Attorney General Jeff Sessions went on Fox News Monday night to defend the Trump administration’s “zero tolerance” border policy, which has resulted in nearly 12,000 migrant children being placed in detention centers, a policy that some have compared to Nazi concentration camps.
Sessions explained to Laura Ingraham that these claims are “exaggerations,” because “in Nazi Germany, they were keeping the Jews from leaving the country.”
You can watch the video below:
Jeff Sessions says that Trump's family separation policies are not like Nazi Germany because Nazis "were keeping the Jews from leaving." (via Fox) pic.twitter.com/KDkd3xMPBw
— Kyle Griffin (@kylegriffin1) June 19, 2018
In Nazi Germany, Jews were initially deported and relocated into ghettos before the Third Reich decided to enact the Final Solution, which resulted in six million Jews getting murdered in German concentration camps.
So the people being held can reunite with their families and leave? Sessions unloads another crock. I call BS!
— Shirley U (@EclecticKnitter) June 19, 2018
Sessions here seems to be implying that the two situations are totally different because his ultimate goal with these migrants is to send them out of the United States, back to where they came from. And that’s his defense.
When you have to defend your policy being compared to Nazism…just sayin'
— Susan Danzen (@LovemanythingsL) June 19, 2018
In some cases, migrant parents were told their children were being taken to bath or shower (sound familiar?) and were never reunited with their kids.
Check your history @JeffSessions_ . It started with mass deportations of jews without german status. Spawned the ineffective 1938 League of Nations Convention on the Status of Refugees coming from Germany
— Paul MacLatchy (@pmaclatchy) June 19, 2018
Children are being kept in large cages, many of which are lit 24/7, rendering sleep impossible.
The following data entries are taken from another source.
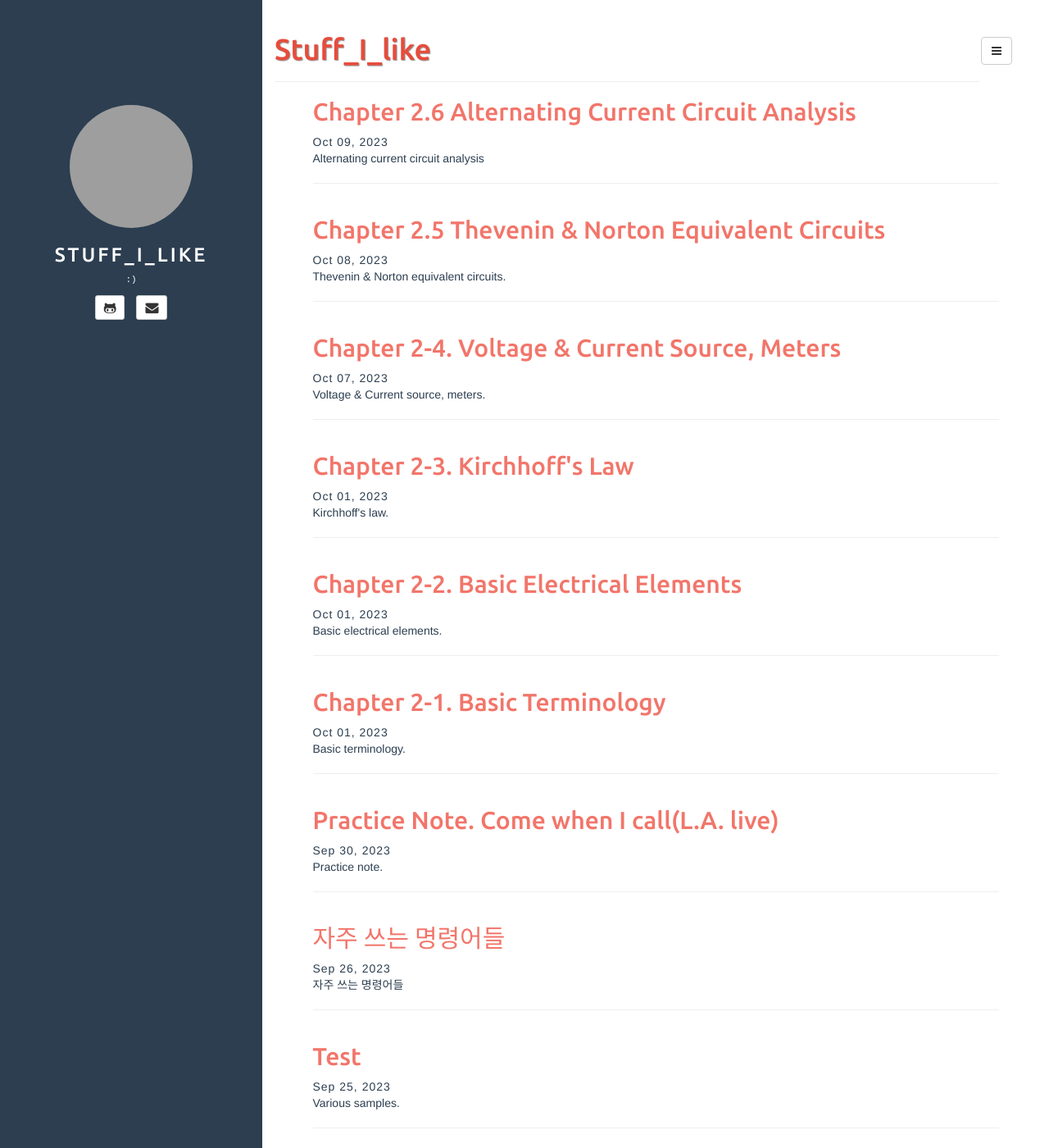
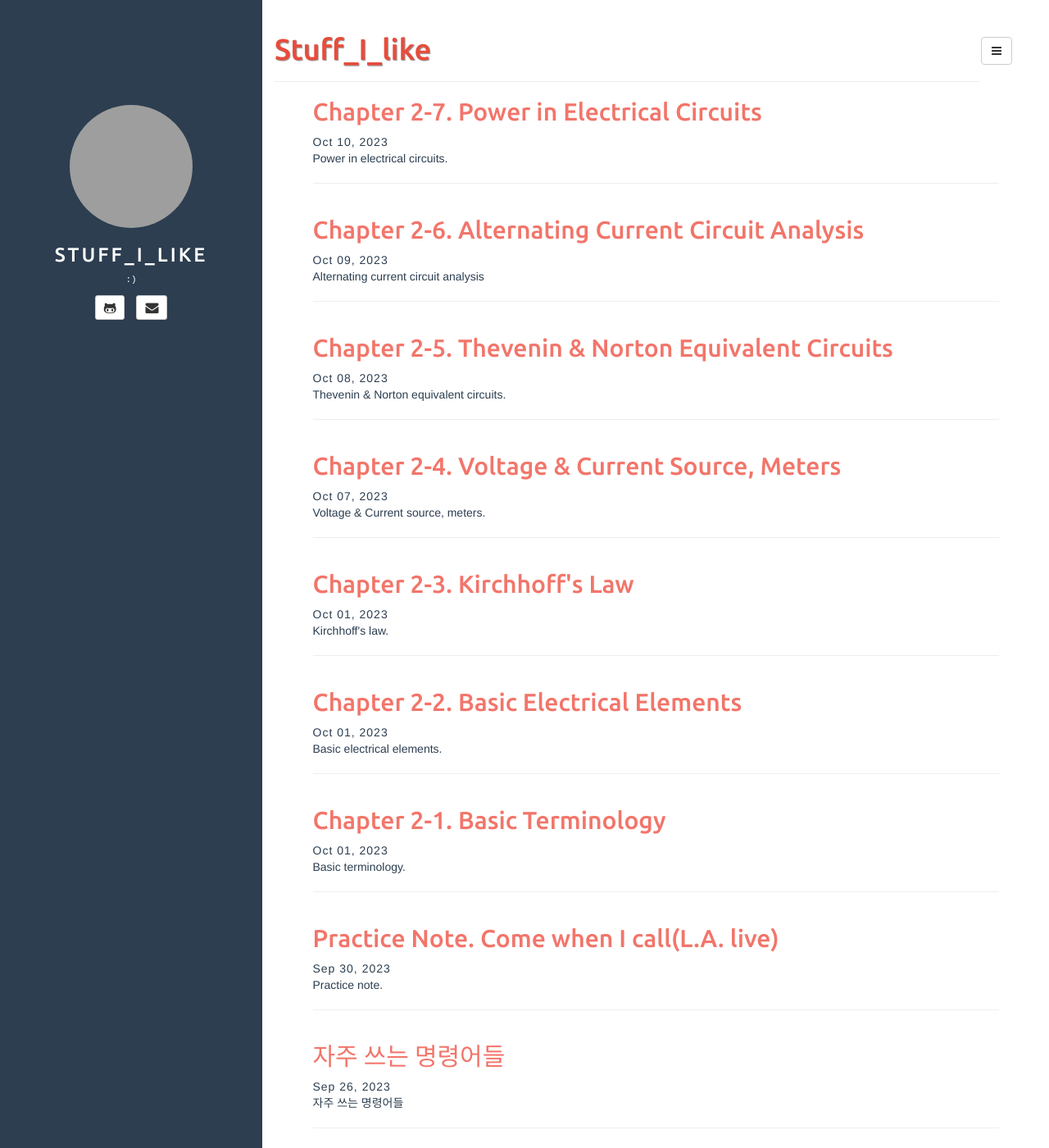
Before and after one commit to kimeodnjs/kimeodnjs.github.io, a Jekyll site: the page built from index.html, in a window 1280 px wide and 1400 px high. Shown: the whole window at 82% size. Built offline with Jekyll 4.4.1, drawn with Linux system fonts in a browser that asks for light colours; the list of posts is cut into pages by our own code; some of the changed text lies outside the part shown; grey boxes are pictures that could not be loaded.

Commit message:
Mechatronics

```diff
--- /dev/null
+++ b/_posts/Engineering/Mechatronics/2023-10-10-Chapter 2-7. Power in Electrical Circuits.md
@@ -0,0 +1,8 @@
+---
+layout: post
+title: Chapter 2-7. Power in Electrical Circuits
+categories: [Engineering, Mechatronics]
+tags: [engineering, mechatronics]
+description: Power in electrical circuits.
+---
+<img  src="https://github.com/kimeodnjs/kimeodnjs.github.io/assets/111210886/1e4e89a6-44c1-4df2-b5e5-bf096a0f3070"  width="100%"  height="100%"/>
```
Also changed, not shown: _posts/Engineering/Mechatronics/2023-10-08-Chapter 2-5. Thevenin&Norton Equivalent Circuits.md (renamed from _posts/Engineering/Mechatronics/2023-10-08-Chapter 2.5 Thevenin&Norton Equivalent Circuits.md, +1 -1 lines), _posts/Engineering/Mechatronics/2023-10-09-Chapter 2-6. Alternating Current Circuit Analysis.md (renamed from _posts/Engineering/Mechatronics/2023-10-09-Chapter 2.6 Alternating Current Circuit Analysis.md, +1 -1 lines), 2 other files.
Many kids are sleeping on mats on the floor, and are only allowed outside for 1-2 hours per day.
So the children in cages are free to leave?
— Crobb (@Crobb19) June 19, 2018
Parents and children have described the conditions in the detention centers as “freezing cold” and lacking “good food.”
On Monday, Wikipedia added the detention centers to its list of concentration camps, citing the crowded conditions and abuse children are facing from being separated from their families.